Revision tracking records
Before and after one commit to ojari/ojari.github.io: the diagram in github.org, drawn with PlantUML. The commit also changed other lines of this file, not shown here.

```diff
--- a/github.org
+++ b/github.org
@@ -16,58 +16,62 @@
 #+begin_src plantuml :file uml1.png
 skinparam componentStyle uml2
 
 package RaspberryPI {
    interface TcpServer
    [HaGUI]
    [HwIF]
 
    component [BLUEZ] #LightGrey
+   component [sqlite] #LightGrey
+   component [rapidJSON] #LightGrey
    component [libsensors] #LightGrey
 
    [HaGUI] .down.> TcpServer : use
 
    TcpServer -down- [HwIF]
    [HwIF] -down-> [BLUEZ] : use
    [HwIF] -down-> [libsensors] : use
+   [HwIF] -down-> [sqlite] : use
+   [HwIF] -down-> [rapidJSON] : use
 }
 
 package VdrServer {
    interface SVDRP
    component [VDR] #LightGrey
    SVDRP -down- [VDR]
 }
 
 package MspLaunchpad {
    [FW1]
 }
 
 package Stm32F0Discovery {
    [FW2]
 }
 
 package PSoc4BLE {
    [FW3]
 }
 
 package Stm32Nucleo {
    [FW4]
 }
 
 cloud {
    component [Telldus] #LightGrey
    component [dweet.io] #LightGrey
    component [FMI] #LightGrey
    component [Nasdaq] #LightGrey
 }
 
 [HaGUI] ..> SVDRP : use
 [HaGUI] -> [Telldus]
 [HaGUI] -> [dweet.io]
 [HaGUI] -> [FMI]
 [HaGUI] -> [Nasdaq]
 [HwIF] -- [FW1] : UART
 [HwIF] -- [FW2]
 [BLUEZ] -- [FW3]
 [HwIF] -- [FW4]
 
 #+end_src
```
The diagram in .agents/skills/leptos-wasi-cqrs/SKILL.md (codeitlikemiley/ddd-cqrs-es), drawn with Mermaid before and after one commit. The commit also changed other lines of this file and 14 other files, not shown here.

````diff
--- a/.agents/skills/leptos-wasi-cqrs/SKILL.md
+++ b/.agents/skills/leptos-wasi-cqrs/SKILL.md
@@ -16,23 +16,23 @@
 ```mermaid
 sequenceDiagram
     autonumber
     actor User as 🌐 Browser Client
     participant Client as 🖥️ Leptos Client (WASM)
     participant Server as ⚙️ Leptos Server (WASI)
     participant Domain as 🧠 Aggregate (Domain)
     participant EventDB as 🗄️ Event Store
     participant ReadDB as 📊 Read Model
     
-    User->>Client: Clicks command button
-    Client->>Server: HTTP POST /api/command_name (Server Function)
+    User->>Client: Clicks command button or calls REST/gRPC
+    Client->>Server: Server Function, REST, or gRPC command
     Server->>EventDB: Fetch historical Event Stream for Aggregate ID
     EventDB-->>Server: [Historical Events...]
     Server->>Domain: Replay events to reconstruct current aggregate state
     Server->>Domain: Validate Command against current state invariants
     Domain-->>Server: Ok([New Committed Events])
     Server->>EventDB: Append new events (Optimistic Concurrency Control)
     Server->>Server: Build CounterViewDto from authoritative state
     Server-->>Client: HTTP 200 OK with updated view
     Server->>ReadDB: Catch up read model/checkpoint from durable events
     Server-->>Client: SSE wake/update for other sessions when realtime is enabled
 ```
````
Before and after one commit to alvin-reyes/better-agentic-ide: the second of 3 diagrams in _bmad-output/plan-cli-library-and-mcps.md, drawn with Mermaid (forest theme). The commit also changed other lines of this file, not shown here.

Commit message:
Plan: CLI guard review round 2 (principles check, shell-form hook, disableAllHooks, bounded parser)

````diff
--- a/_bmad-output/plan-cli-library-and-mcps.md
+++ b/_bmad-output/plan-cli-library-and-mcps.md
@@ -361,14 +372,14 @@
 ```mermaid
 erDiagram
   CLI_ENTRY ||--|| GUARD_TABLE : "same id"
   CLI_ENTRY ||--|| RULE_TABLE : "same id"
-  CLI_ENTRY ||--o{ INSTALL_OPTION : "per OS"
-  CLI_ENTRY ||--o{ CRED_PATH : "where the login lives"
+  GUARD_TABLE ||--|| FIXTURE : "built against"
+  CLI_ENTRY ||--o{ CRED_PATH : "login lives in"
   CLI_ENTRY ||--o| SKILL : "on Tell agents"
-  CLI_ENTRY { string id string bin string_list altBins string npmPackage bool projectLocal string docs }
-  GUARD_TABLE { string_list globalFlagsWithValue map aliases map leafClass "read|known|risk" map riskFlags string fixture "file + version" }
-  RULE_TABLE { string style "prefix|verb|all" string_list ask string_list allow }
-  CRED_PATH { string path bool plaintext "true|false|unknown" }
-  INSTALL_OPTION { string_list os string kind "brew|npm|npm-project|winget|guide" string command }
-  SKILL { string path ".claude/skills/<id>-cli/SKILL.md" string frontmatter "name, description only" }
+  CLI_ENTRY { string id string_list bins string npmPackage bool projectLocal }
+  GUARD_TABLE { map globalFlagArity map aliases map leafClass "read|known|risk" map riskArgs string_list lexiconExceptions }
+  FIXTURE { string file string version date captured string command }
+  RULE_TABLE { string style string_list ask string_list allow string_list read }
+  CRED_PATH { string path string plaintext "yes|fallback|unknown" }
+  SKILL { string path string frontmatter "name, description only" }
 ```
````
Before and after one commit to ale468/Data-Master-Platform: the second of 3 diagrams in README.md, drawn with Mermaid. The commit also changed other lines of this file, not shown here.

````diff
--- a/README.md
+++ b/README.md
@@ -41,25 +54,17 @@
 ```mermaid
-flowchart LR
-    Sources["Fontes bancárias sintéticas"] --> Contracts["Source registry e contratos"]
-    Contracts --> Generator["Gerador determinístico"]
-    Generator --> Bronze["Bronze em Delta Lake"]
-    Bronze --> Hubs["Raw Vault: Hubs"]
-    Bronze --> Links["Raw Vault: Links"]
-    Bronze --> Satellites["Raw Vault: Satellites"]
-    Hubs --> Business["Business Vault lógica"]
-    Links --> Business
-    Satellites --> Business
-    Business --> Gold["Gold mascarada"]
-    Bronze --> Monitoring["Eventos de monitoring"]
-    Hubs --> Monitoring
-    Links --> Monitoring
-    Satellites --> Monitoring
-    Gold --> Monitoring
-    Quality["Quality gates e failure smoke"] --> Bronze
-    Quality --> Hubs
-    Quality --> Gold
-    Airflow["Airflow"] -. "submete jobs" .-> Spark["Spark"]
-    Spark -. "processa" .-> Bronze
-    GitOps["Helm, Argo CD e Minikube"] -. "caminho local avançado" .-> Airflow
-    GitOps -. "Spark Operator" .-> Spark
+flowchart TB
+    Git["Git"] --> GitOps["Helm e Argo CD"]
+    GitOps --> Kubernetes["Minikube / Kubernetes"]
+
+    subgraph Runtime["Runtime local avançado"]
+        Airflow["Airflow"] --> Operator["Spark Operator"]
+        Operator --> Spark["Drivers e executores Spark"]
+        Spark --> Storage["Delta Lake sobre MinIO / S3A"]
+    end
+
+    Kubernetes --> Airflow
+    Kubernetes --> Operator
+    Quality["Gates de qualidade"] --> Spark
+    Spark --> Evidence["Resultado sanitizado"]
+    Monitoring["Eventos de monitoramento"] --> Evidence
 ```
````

What you should do
Repeat each entry exactly as it was given.

Task output
Before and after one commit to ojari/ojari.github.io: the diagram in github.org, drawn with PlantUML. The commit also changed other lines of this file, not shown here.

```diff
--- a/github.org
+++ b/github.org
@@ -16,58 +16,62 @@
 #+begin_src plantuml :file uml1.png
 skinparam componentStyle uml2
 
 package RaspberryPI {
    interface TcpServer
    [HaGUI]
    [HwIF]
 
    component [BLUEZ] #LightGrey
+   component [sqlite] #LightGrey
+   component [rapidJSON] #LightGrey
    component [libsensors] #LightGrey
 
    [HaGUI] .down.> TcpServer : use
 
    TcpServer -down- [HwIF]
    [HwIF] -down-> [BLUEZ] : use
    [HwIF] -down-> [libsensors] : use
+   [HwIF] -down-> [sqlite] : use
+   [HwIF] -down-> [rapidJSON] : use
 }
 
 package VdrServer {
    interface SVDRP
    component [VDR] #LightGrey
    SVDRP -down- [VDR]
 }
 
 package MspLaunchpad {
    [FW1]
 }
 
 package Stm32F0Discovery {
    [FW2]
 }
 
 package PSoc4BLE {
    [FW3]
 }
 
 package Stm32Nucleo {
    [FW4]
 }
 
 cloud {
    component [Telldus] #LightGrey
    component [dweet.io] #LightGrey
    component [FMI] #LightGrey
    component [Nasdaq] #LightGrey
 }
 
 [HaGUI] ..> SVDRP : use
 [HaGUI] -> [Telldus]
 [HaGUI] -> [dweet.io]
 [HaGUI] -> [FMI]
 [HaGUI] -> [Nasdaq]
 [HwIF] -- [FW1] : UART
 [HwIF] -- [FW2]
 [BLUEZ] -- [FW3]
 [HwIF] -- [FW4]
 
 #+end_src
```
The diagram in .agents/skills/leptos-wasi-cqrs/SKILL.md (codeitlikemiley/ddd-cqrs-es), drawn with Mermaid before and after one commit. The commit also changed other lines of this file and 14 other files, not shown here.

````diff
--- a/.agents/skills/leptos-wasi-cqrs/SKILL.md
+++ b/.agents/skills/leptos-wasi-cqrs/SKILL.md
@@ -16,23 +16,23 @@
 ```mermaid
 sequenceDiagram
     autonumber
     actor User as 🌐 Browser Client
     participant Client as 🖥️ Leptos Client (WASM)
     participant Server as ⚙️ Leptos Server (WASI)
     participant Domain as 🧠 Aggregate (Domain)
     participant EventDB as 🗄️ Event Store
     participant ReadDB as 📊 Read Model
     
-    User->>Client: Clicks command button
-    Client->>Server: HTTP POST /api/command_name (Server Function)
+    User->>Client: Clicks command button or calls REST/gRPC
+    Client->>Server: Server Function, REST, or gRPC command
     Server->>EventDB: Fetch historical Event Stream for Aggregate ID
     EventDB-->>Server: [Historical Events...]
     Server->>Domain: Replay events to reconstruct current aggregate state
     Server->>Domain: Validate Command against current state invariants
     Domain-->>Server: Ok([New Committed Events])
     Server->>EventDB: Append new events (Optimistic Concurrency Control)
     Server->>Server: Build CounterViewDto from authoritative state
     Server-->>Client: HTTP 200 OK with updated view
     Server->>ReadDB: Catch up read model/checkpoint from durable events
     Server-->>Client: SSE wake/update for other sessions when realtime is enabled
 ```
````
Before and after one commit to alvin-reyes/better-agentic-ide: the second of 3 diagrams in _bmad-output/plan-cli-library-and-mcps.md, drawn with Mermaid (forest theme). The commit also changed other lines of this file, not shown here.

Commit message:
Plan: CLI guard review round 2 (principles check, shell-form hook, disableAllHooks, bounded parser)

````diff
--- a/_bmad-output/plan-cli-library-and-mcps.md
+++ b/_bmad-output/plan-cli-library-and-mcps.md
@@ -361,14 +372,14 @@
 ```mermaid
 erDiagram
   CLI_ENTRY ||--|| GUARD_TABLE : "same id"
   CLI_ENTRY ||--|| RULE_TABLE : "same id"
-  CLI_ENTRY ||--o{ INSTALL_OPTION : "per OS"
-  CLI_ENTRY ||--o{ CRED_PATH : "where the login lives"
+  GUARD_TABLE ||--|| FIXTURE : "built against"
+  CLI_ENTRY ||--o{ CRED_PATH : "login lives in"
   CLI_ENTRY ||--o| SKILL : "on Tell agents"
-  CLI_ENTRY { string id string bin string_list altBins string npmPackage bool projectLocal string docs }
-  GUARD_TABLE { string_list globalFlagsWithValue map aliases map leafClass "read|known|risk" map riskFlags string fixture "file + version" }
-  RULE_TABLE { string style "prefix|verb|all" string_list ask string_list allow }
-  CRED_PATH { string path bool plaintext "true|false|unknown" }
-  INSTALL_OPTION { string_list os string kind "brew|npm|npm-project|winget|guide" string command }
-  SKILL { string path ".claude/skills/<id>-cli/SKILL.md" string frontmatter "name, description only" }
+  CLI_ENTRY { string id string_list bins string npmPackage bool projectLocal }
+  GUARD_TABLE { map globalFlagArity map aliases map leafClass "read|known|risk" map riskArgs string_list lexiconExceptions }
+  FIXTURE { string file string version date captured string command }
+  RULE_TABLE { string style string_list ask string_list allow string_list read }
+  CRED_PATH { string path string plaintext "yes|fallback|unknown" }
+  SKILL { string path string frontmatter "name, description only" }
 ```
````
Before and after one commit to ale468/Data-Master-Platform: the second of 3 diagrams in README.md, drawn with Mermaid. The commit also changed other lines of this file, not shown here.

````diff
--- a/README.md
+++ b/README.md
@@ -41,25 +54,17 @@
 ```mermaid
-flowchart LR
-    Sources["Fontes bancárias sintéticas"] --> Contracts["Source registry e contratos"]
-    Contracts --> Generator["Gerador determinístico"]
-    Generator --> Bronze["Bronze em Delta Lake"]
-    Bronze --> Hubs["Raw Vault: Hubs"]
-    Bronze --> Links["Raw Vault: Links"]
-    Bronze --> Satellites["Raw Vault: Satellites"]
-    Hubs --> Business["Business Vault lógica"]
-    Links --> Business
-    Satellites --> Business
-    Business --> Gold["Gold mascarada"]
-    Bronze --> Monitoring["Eventos de monitoring"]
-    Hubs --> Monitoring
-    Links --> Monitoring
-    Satellites --> Monitoring
-    Gold --> Monitoring
-    Quality["Quality gates e failure smoke"] --> Bronze
-    Quality --> Hubs
-    Quality --> Gold
-    Airflow["Airflow"] -. "submete jobs" .-> Spark["Spark"]
-    Spark -. "processa" .-> Bronze
-    GitOps["Helm, Argo CD e Minikube"] -. "caminho local avançado" .-> Airflow
-    GitOps -. "Spark Operator" .-> Spark
+flowchart TB
+    Git["Git"] --> GitOps["Helm e Argo CD"]
+    GitOps --> Kubernetes["Minikube / Kubernetes"]
+
+    subgraph Runtime["Runtime local avançado"]
+        Airflow["Airflow"] --> Operator["Spark Operator"]
+        Operator --> Spark["Drivers e executores Spark"]
+        Spark --> Storage["Delta Lake sobre MinIO / S3A"]
+    end
+
+    Kubernetes --> Airflow
+    Kubernetes --> Operator
+    Quality["Gates de qualidade"] --> Spark
+    Spark --> Evidence["Resultado sanitizado"]
+    Monitoring["Eventos de monitoramento"] --> Evidence
 ```
````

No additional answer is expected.